→ **Exercise directions**:
Leaving the pictures aside, repeat each line below exactly.

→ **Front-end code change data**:
- - - - - - -

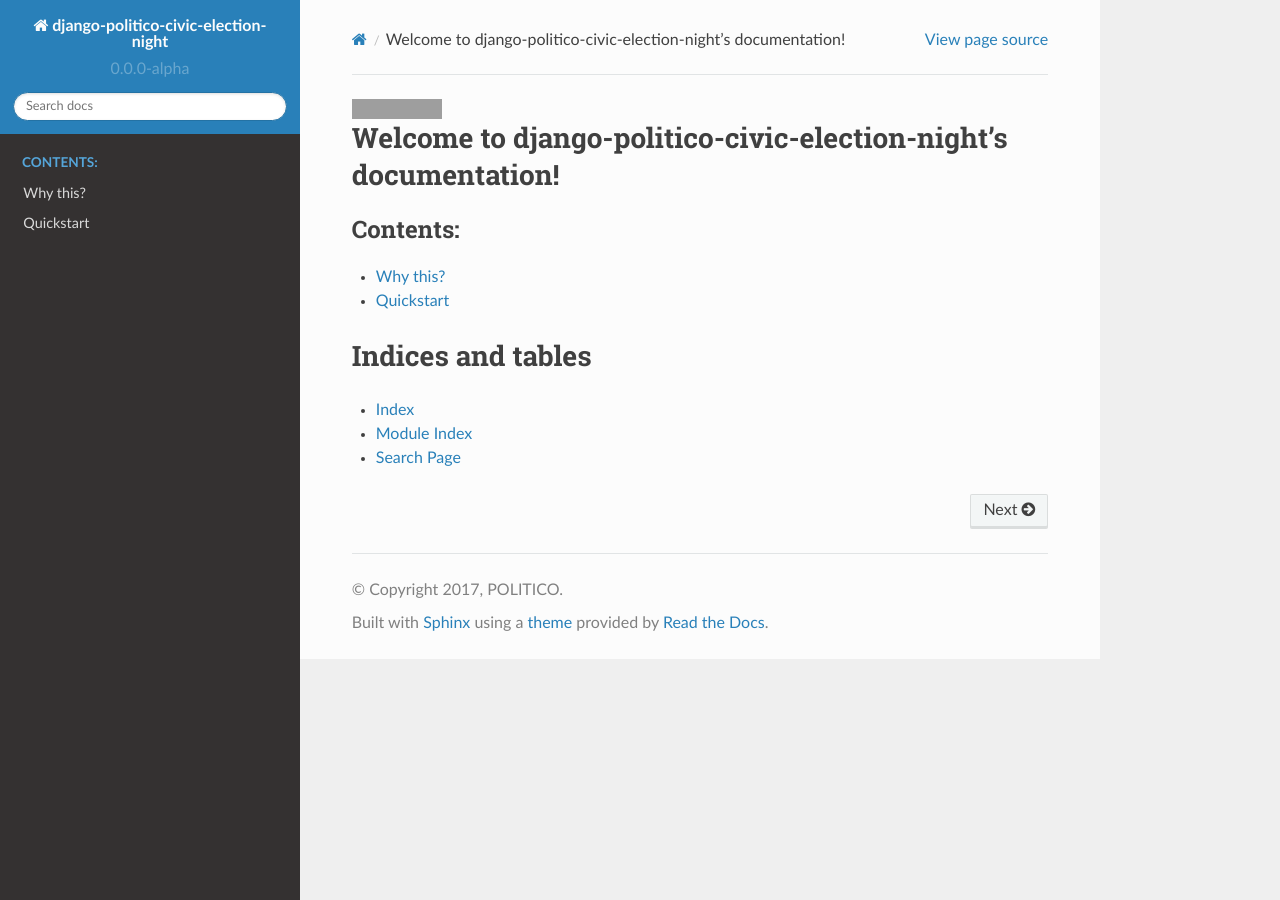
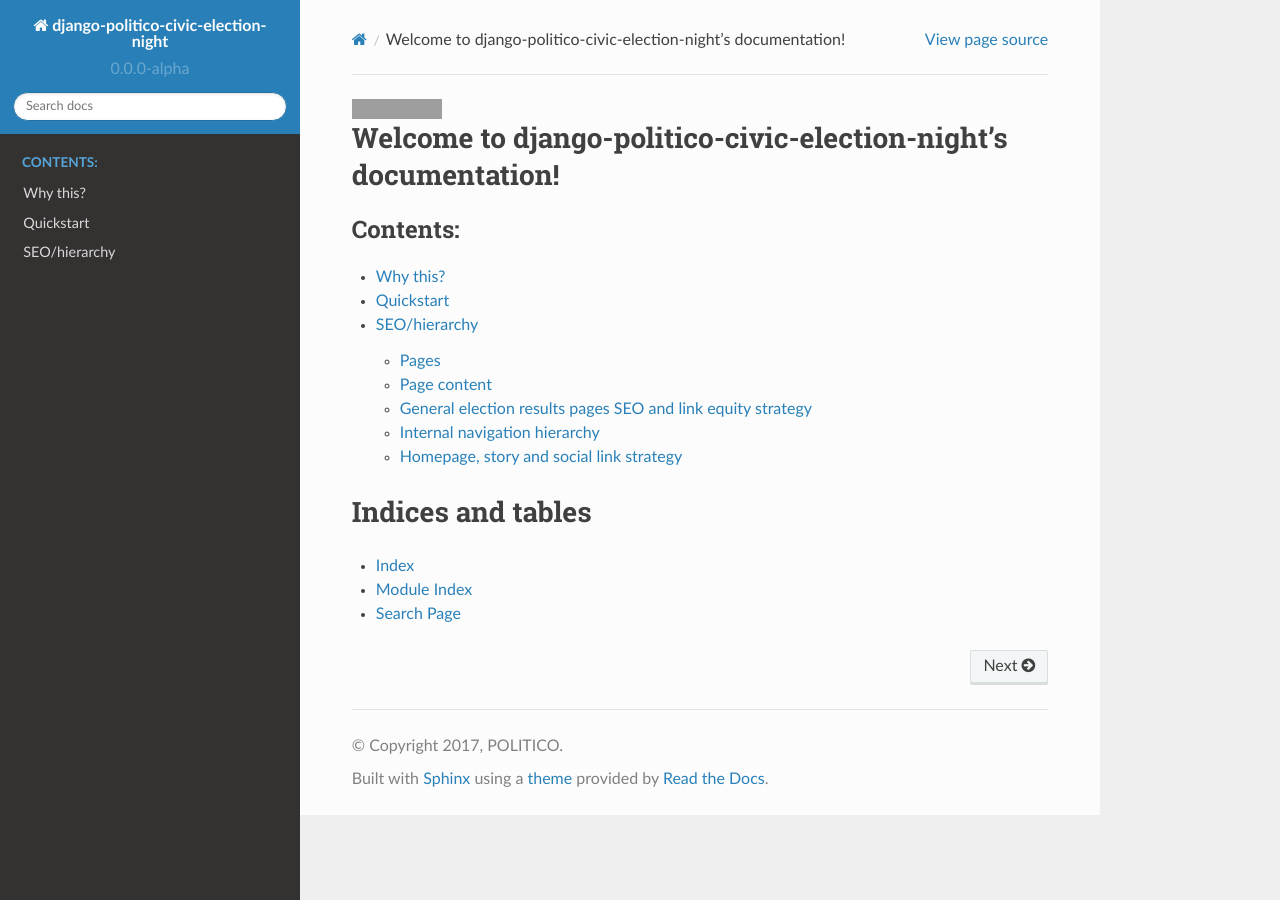
Before and after one commit to The-Politico/politico-civic-election-night, a Sphinx documentation site: the page built from docs/source/index.rst, in a window 1280 px wide. Built offline with Sphinx 7.4.7 and the Read the Docs theme 2.0.0, drawn with Linux system fonts in a browser that asks for light colours; some of the changed lines change nothing that is shown; grey boxes are pictures that could not be loaded.

Commit message:
seo docs

```diff
--- a/docs/source/index.rst
+++ b/docs/source/index.rst
@@ -9,6 +9,7 @@
 
    Why this? <why>
    Quickstart <quickstart>
+   SEO/hierarchy <seo>
 
 
 
--- /dev/null
+++ b/docs/source/seo.rst
@@ -0,0 +1,136 @@
+SEO strategy and page hierarchy
+===============================
+
+
+Pages
+-----
+
+These are pages we will publish as part of the midterm elections. At the state level, we optimize for search on specific races *and* comprehensive state results.
+
+- ``/2018/``
+- ``/2018/senate/``
+- ``/2018/house/``
+- ``/2018/texas/``
+- ``/2018/texas/calendar/``
+- ``/2018/senate/texas/``
+- ``/2018/house/texas/``
+- ``/2018/texas/governor/``
+- ``/2018/texas/primary/``
+- ``/2018/texas/primary/runoff/``
+
+
+Page content
+------------
+
+The content we publish at each page level. Note the geographic level of granularity for results we put on each page.
+
+- ``/2018/``
+
+  - *State-level* results
+  - Balance-of-power graphics
+
+- ``/2018/senate/``
+
+  - Senate *state-level* results
+  - Senate balance-of-power graphics
+
+- ``/2018/house/``
+
+  - House *district-level* results
+  - House balance-of-power graphics
+
+- ``/2018/texas/``
+
+  - Texas governor, U.S. Senate *state-level* and U.S. House *district-level* results
+  - Texas governor, U.S. Senate *county-level* maps
+
+- ``/2018/texas/calendar/``
+
+  - Texas state elections calendar.
+
+- ``/2018/senate/texas/``
+
+  - Texas U.S. Senate *state-level* results
+  - Texas U.S. Senate *county-level* map
+  - Texas U.S. Senate *county-level* results
+
+- ``/2018/house/texas/``
+
+  - Texas U.S. House *state-level* results
+  - Texas U.S. House *county-level* map
+  - Texas U.S. House *county-level* results
+
+- ``/2018/texas/governor/``
+
+  - Texas governor *state-level* results
+  - Texas governor *county-level* map
+  - Texas governor *county-level* results
+
+- ``/2018/texas/primary/``
+
+  - Texas governor, U.S. Senate *state-level* and U.S. House *district-level* primary results
+  - Texas governor, U.S. Senate *county-level* primary maps
+
+- ``/2018/texas/primary/runoff/``
+
+  - Texas governor, U.S. Senate *state-level* and U.S. House *district-level* primary runoff results
+  - Texas governor, U.S. Senate *county-level* primary runoff maps
+
+
+General election results pages SEO and link equity strategy
+-----------------------------------------------------------
+
+The earlier we publish pages with content to the eventual home of general election results, the more link equity and the better SEO we'll have.
+
+In order to get general election pages published with content we publish whatever we know about the midterms when we know it. We use election calendars as placeholder content before we know about candidates or have results.
+
+For **national pages** like ``/2018/`` will have 2 phases of content:
+
+1. As early as possible, we will publish the national calendar to the page.
+2. Before polls close for the general, we will publish results to the page.
+
+For **state pages** like ``/2018/california/``, we will have 5 different phases of content:
+
+1. As early as possible, we will publish the California state calendar to the page.
+
+2. As of the first AP test for state primaries, we will publish zeroed results tables to the page.
+
+3. When polls close in the primary, we will publish primary results to the page.
+
+4. As of the first AP test for the general election, we will publish zeroed results tables to the page.
+
+5. Before polls close for the general, we will publish results to the page.
+
+
+.. note::
+
+  As a page progresses through the cycle, we will retire different phases of content to archival pages, for example:
+
+  - ``/2018/california/schedule/``
+  - ``/2018/california/primary/``
+
+
+Internal navigation hierarchy
+-----------------------------
+
+We will emphasize this path through pages:
+
+- ``/2018/`` >>> ``/2018/texas/`` >>> ``/2018/{senate|house}/texas/``
+- ``/2018/`` >>> ``/2018/senate/`` >>> ``/2018/senate/texas/``
+- ``/2018/`` >>> ``/2018/house/`` >>> ``/2018/house/texas/``
+
+Homepage, story and social link strategy
+----------------------------------------
+
+Homepage should link to national and state-level pages:
+
+- ``/2018/``
+- ``/2018/senate/``
+- ``/2018/house/``
+- ``/2018/texas/``
+
+Social and story refs should link to state senate and house breakdown pages whenever referencing the results for any specific race:
+
+- ``/2018/senate/texas/``
+- ``/2018/house/texas/``
+- ``/2018/texas/governor/``
```
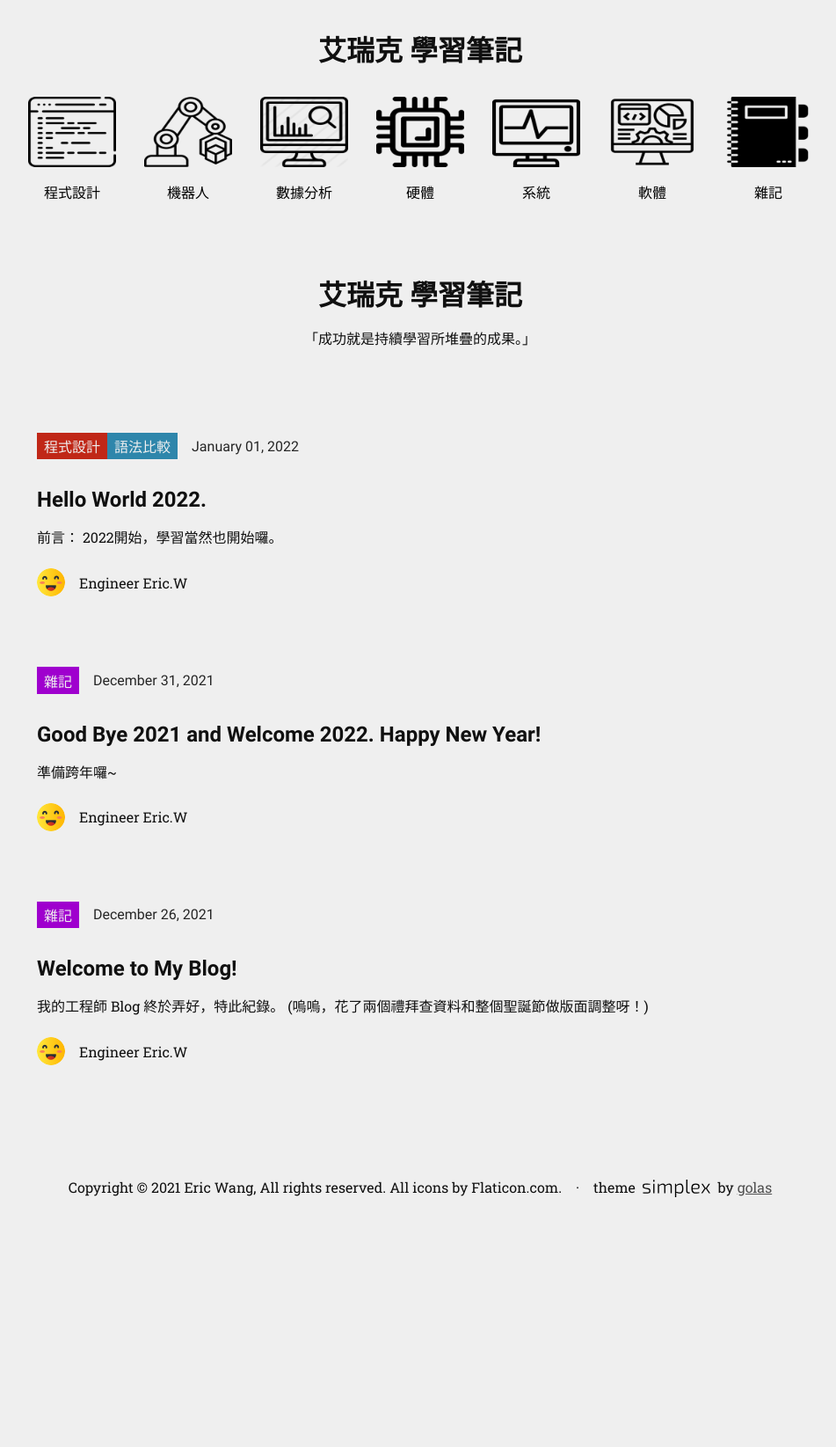
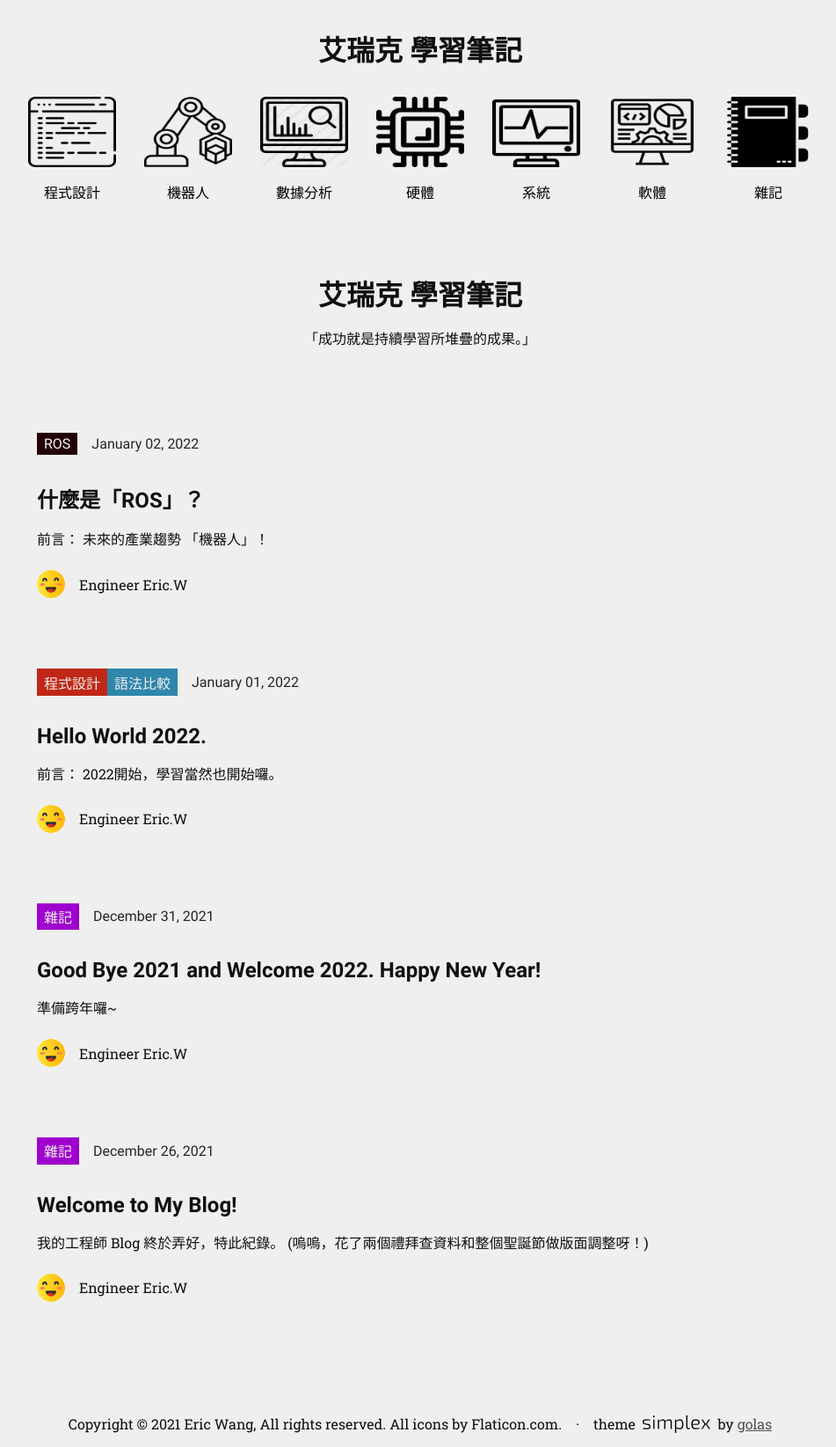
Before and after one commit to ericwang1013/ericwang1013.github.io, a Jekyll site: the page index.html, which Jekyll copies as it is, in a window 1280 px wide. Shown: the whole page at 88% size, without its empty margins (162-1113 px from the left). Built offline with Jekyll 4.4.1, drawn with Linux system fonts in a browser that asks for light colours; before the commit the page ends 1376 px from its top, so only the background shows below that.

Commit message:
Update index.html

```diff
--- a/index.html
+++ b/index.html
@@ -417,6 +417,44 @@
     </section>
 
 
+        <section class="snippet snippet_ros-2022-01-02-what-is-ros">
+            <style>
+    .snippet_ros-2022-01-02-what-is-ros::after {
+
+        background-image:
+        radial-gradient(ellipse closest-side, var(--c-snippetBackgroundExternal), var(--c-snippetBackgroundInternal)),
+        url(
+
+                https://ericwang1013.github.io/
+
+        );
+    }
+    </style>
+<a class="snippet__link" href="/ros/2022/01/02/what-is-ros.html">
+    <section class="snippet__data">
+        <section class="snippet__data__metadata">
+            <section class="snippet__data__metadata__category">
+
+                    <p class="snippet__data__metadata__category__title" style="background: var(--c-themeHueBrown)">ROS</p>
+
+            </section>
+            <p class="snippet__data__metadata__date">January 02, 2022</p>
+        </section>
+        <h2 class="snippet__data__header">什麼是「ROS」？</h2>
+        <p class="snippet__data__text">前言：
+未來的產業趨勢 「機器人」！
+</p>
+
+            <div class="snippet__data__author">
+
+                <img src="https://ericwang1013.github.io/assets/img/authors/eric.png"/>
+                <p>Engineer Eric.W</p>
+            </div>
+
+    </section>
+</a>
+        </section>
+
         <section class="snippet snippet_programming-compare-2022-01-01-hello-new-year">
             <style>
     .snippet_programming-compare-2022-01-01-hello-new-year::after {
```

- - - - - - -

→ **Answer to the exercise**:
Before and after one commit to The-Politico/politico-civic-election-night, a Sphinx documentation site: the page built from docs/source/index.rst, in a window 1280 px wide. Built offline with Sphinx 7.4.7 and the Read the Docs theme 2.0.0, drawn with Linux system fonts in a browser that asks for light colours; some of the changed lines change nothing that is shown; grey boxes are pictures that could not be loaded.

Commit message:
seo docs

```diff
--- a/docs/source/index.rst
+++ b/docs/source/index.rst
@@ -9,6 +9,7 @@
 
    Why this? <why>
    Quickstart <quickstart>
+   SEO/hierarchy <seo>
 
 
 
--- /dev/null
+++ b/docs/source/seo.rst
@@ -0,0 +1,136 @@
+SEO strategy and page hierarchy
+===============================
+
+
+Pages
+-----
+
+These are pages we will publish as part of the midterm elections. At the state level, we optimize for search on specific races *and* comprehensive state results.
+
+- ``/2018/``
+- ``/2018/senate/``
+- ``/2018/house/``
+- ``/2018/texas/``
+- ``/2018/texas/calendar/``
+- ``/2018/senate/texas/``
+- ``/2018/house/texas/``
+- ``/2018/texas/governor/``
+- ``/2018/texas/primary/``
+- ``/2018/texas/primary/runoff/``
+
+
+Page content
+------------
+
+The content we publish at each page level. Note the geographic level of granularity for results we put on each page.
+
+- ``/2018/``
+
+  - *State-level* results
+  - Balance-of-power graphics
+
+- ``/2018/senate/``
+
+  - Senate *state-level* results
+  - Senate balance-of-power graphics
+
+- ``/2018/house/``
+
+  - House *district-level* results
+  - House balance-of-power graphics
+
+- ``/2018/texas/``
+
+  - Texas governor, U.S. Senate *state-level* and U.S. House *district-level* results
+  - Texas governor, U.S. Senate *county-level* maps
+
+- ``/2018/texas/calendar/``
+
+  - Texas state elections calendar.
+
+- ``/2018/senate/texas/``
+
+  - Texas U.S. Senate *state-level* results
+  - Texas U.S. Senate *county-level* map
+  - Texas U.S. Senate *county-level* results
+
+- ``/2018/house/texas/``
+
+  - Texas U.S. House *state-level* results
+  - Texas U.S. House *county-level* map
+  - Texas U.S. House *county-level* results
+
+- ``/2018/texas/governor/``
+
+  - Texas governor *state-level* results
+  - Texas governor *county-level* map
+  - Texas governor *county-level* results
+
+- ``/2018/texas/primary/``
+
+  - Texas governor, U.S. Senate *state-level* and U.S. House *district-level* primary results
+  - Texas governor, U.S. Senate *county-level* primary maps
+
+- ``/2018/texas/primary/runoff/``
+
+  - Texas governor, U.S. Senate *state-level* and U.S. House *district-level* primary runoff results
+  - Texas governor, U.S. Senate *county-level* primary runoff maps
+
+
+General election results pages SEO and link equity strategy
+-----------------------------------------------------------
+
+The earlier we publish pages with content to the eventual home of general election results, the more link equity and the better SEO we'll have.
+
+In order to get general election pages published with content we publish whatever we know about the midterms when we know it. We use election calendars as placeholder content before we know about candidates or have results.
+
+For **national pages** like ``/2018/`` will have 2 phases of content:
+
+1. As early as possible, we will publish the national calendar to the page.
+2. Before polls close for the general, we will publish results to the page.
+
+For **state pages** like ``/2018/california/``, we will have 5 different phases of content:
+
+1. As early as possible, we will publish the California state calendar to the page.
+
+2. As of the first AP test for state primaries, we will publish zeroed results tables to the page.
+
+3. When polls close in the primary, we will publish primary results to the page.
+
+4. As of the first AP test for the general election, we will publish zeroed results tables to the page.
+
+5. Before polls close for the general, we will publish results to the page.
+
+
+.. note::
+
+  As a page progresses through the cycle, we will retire different phases of content to archival pages, for example:
+
+  - ``/2018/california/schedule/``
+  - ``/2018/california/primary/``
+
+
+Internal navigation hierarchy
+-----------------------------
+
+We will emphasize this path through pages:
+
+- ``/2018/`` >>> ``/2018/texas/`` >>> ``/2018/{senate|house}/texas/``
+- ``/2018/`` >>> ``/2018/senate/`` >>> ``/2018/senate/texas/``
+- ``/2018/`` >>> ``/2018/house/`` >>> ``/2018/house/texas/``
+
+Homepage, story and social link strategy
+----------------------------------------
+
+Homepage should link to national and state-level pages:
+
+- ``/2018/``
+- ``/2018/senate/``
+- ``/2018/house/``
+- ``/2018/texas/``
+
+Social and story refs should link to state senate and house breakdown pages whenever referencing the results for any specific race:
+
+- ``/2018/senate/texas/``
+- ``/2018/house/texas/``
+- ``/2018/texas/governor/``
```
Before and after one commit to ericwang1013/ericwang1013.github.io, a Jekyll site: the page index.html, which Jekyll copies as it is, in a window 1280 px wide. Shown: the whole page at 88% size, without its empty margins (162-1113 px from the left). Built offline with Jekyll 4.4.1, drawn with Linux system fonts in a browser that asks for light colours; before the commit the page ends 1376 px from its top, so only the background shows below that.

Commit message:
Update index.html

```diff
--- a/index.html
+++ b/index.html
@@ -417,6 +417,44 @@
     </section>
 
 
+        <section class="snippet snippet_ros-2022-01-02-what-is-ros">
+            <style>
+    .snippet_ros-2022-01-02-what-is-ros::after {
+
+        background-image:
+        radial-gradient(ellipse closest-side, var(--c-snippetBackgroundExternal), var(--c-snippetBackgroundInternal)),
+        url(
+
+                https://ericwang1013.github.io/
+
+        );
+    }
+    </style>
+<a class="snippet__link" href="/ros/2022/01/02/what-is-ros.html">
+    <section class="snippet__data">
+        <section class="snippet__data__metadata">
+            <section class="snippet__data__metadata__category">
+
+                    <p class="snippet__data__metadata__category__title" style="background: var(--c-themeHueBrown)">ROS</p>
+
+            </section>
+            <p class="snippet__data__metadata__date">January 02, 2022</p>
+        </section>
+        <h2 class="snippet__data__header">什麼是「ROS」？</h2>
+        <p class="snippet__data__text">前言：
+未來的產業趨勢 「機器人」！
+</p>
+
+            <div class="snippet__data__author">
+
+                <img src="https://ericwang1013.github.io/assets/img/authors/eric.png"/>
+                <p>Engineer Eric.W</p>
+            </div>
+
+    </section>
+</a>
+        </section>
+
         <section class="snippet snippet_programming-compare-2022-01-01-hello-new-year">
             <style>
     .snippet_programming-compare-2022-01-01-hello-new-year::after {
```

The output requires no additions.